Goal of the exercise -
From the entries, return every line where the string "components" shows up.

Record extracts START

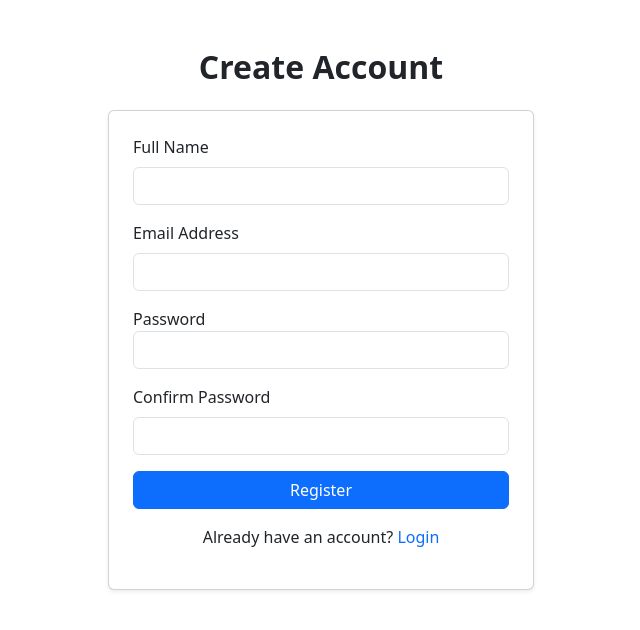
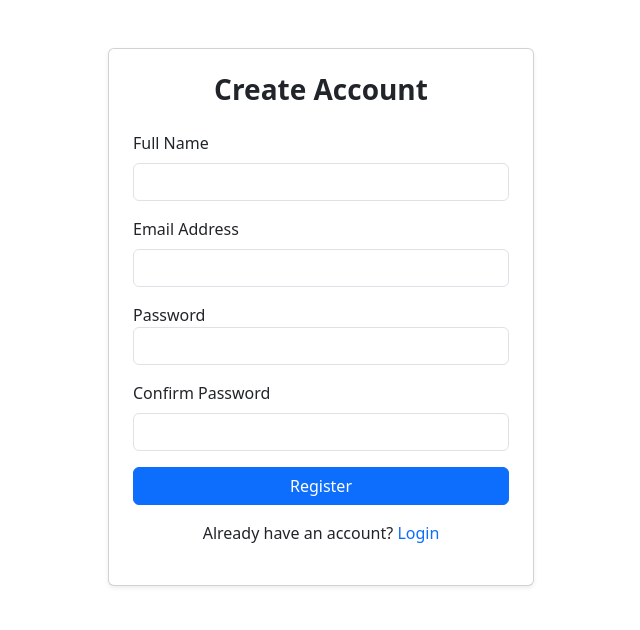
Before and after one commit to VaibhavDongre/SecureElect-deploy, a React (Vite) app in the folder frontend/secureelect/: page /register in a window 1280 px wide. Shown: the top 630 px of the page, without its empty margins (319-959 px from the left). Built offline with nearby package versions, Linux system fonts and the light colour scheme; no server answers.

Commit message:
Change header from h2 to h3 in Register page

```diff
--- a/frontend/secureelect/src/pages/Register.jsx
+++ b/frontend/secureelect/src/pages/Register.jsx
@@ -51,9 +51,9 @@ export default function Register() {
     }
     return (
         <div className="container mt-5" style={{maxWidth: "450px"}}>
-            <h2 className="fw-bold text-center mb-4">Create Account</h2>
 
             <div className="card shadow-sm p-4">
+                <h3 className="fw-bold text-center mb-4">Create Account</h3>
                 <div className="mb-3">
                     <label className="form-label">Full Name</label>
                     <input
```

Record extracts END
Record extracts START

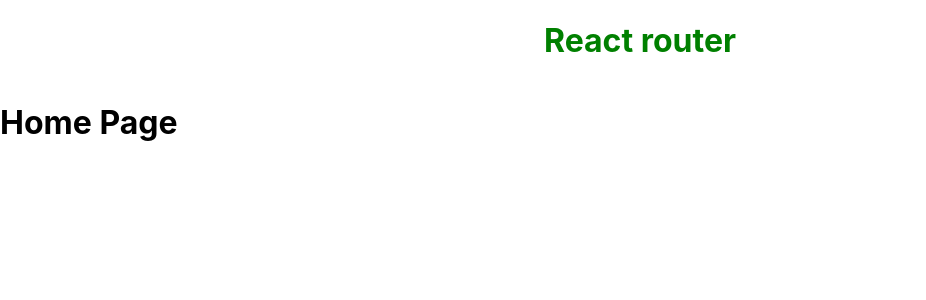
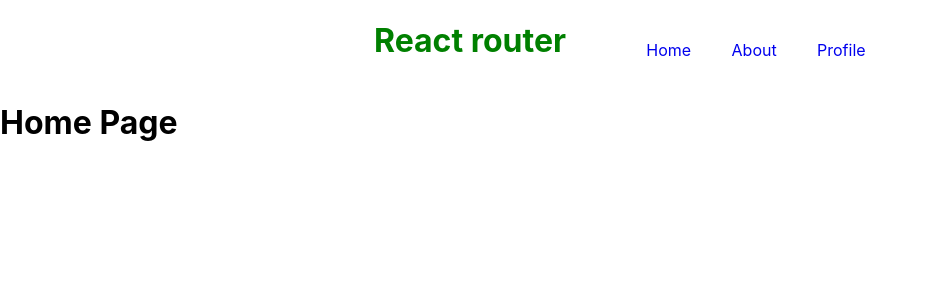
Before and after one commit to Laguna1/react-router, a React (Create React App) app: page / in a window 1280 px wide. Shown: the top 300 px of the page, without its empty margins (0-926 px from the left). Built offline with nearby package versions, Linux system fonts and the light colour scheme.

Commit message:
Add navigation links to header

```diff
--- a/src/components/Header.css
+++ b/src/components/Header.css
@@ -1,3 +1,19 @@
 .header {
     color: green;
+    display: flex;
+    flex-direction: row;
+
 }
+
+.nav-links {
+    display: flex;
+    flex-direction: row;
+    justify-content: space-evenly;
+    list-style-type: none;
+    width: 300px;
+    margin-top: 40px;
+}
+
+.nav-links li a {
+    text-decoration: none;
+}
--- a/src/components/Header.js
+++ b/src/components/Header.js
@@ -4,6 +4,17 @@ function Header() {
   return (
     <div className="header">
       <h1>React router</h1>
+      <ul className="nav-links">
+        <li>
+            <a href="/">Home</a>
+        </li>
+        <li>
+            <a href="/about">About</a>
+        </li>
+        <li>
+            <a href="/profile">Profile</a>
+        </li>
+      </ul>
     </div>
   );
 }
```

Record extracts END
Record extracts START

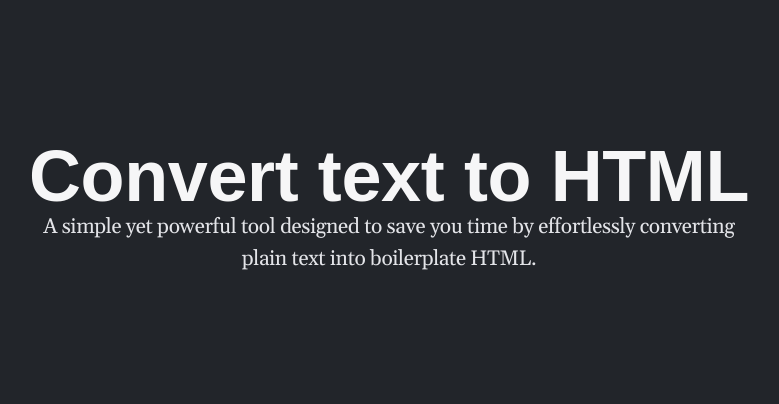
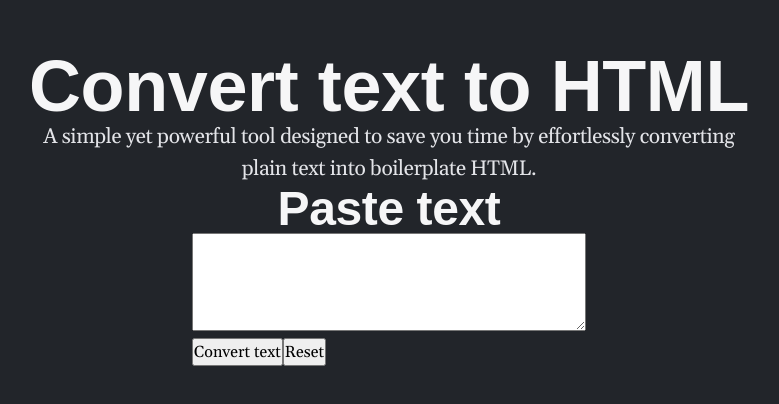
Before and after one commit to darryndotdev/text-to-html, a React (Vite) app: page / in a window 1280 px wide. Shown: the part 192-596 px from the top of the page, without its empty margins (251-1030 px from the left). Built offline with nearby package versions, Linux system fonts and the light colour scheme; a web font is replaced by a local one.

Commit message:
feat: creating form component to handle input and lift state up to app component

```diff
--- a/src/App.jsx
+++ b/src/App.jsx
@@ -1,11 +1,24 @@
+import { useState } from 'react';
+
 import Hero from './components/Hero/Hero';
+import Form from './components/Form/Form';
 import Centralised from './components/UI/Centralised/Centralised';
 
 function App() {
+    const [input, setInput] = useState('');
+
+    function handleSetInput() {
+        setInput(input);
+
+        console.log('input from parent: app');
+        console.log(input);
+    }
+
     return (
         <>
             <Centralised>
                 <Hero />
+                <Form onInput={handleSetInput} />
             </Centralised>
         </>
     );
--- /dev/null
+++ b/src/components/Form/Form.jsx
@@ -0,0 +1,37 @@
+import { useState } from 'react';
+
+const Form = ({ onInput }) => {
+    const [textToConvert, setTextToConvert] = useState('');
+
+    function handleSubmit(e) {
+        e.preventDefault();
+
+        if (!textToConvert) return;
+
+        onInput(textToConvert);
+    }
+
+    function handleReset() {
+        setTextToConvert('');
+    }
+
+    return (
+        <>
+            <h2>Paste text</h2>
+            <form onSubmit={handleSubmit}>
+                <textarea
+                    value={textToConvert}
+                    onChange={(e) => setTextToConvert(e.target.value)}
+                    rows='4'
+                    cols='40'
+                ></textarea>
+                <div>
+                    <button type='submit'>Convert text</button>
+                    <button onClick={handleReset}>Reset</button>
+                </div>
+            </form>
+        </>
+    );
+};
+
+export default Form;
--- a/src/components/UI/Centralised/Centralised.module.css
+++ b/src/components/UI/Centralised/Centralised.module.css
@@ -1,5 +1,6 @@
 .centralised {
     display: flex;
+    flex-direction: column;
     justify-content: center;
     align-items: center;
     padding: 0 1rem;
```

Record extracts END

Result -
--- a/src/components/Header.css
+++ b/src/components/Header.css
--- a/src/components/Header.js
+++ b/src/components/Header.js
 import Hero from './components/Hero/Hero';
+import Form from './components/Form/Form';
 import Centralised from './components/UI/Centralised/Centralised';
+++ b/src/components/Form/Form.jsx
--- a/src/components/UI/Centralised/Centralised.module.css
+++ b/src/components/UI/Centralised/Centralised.module.css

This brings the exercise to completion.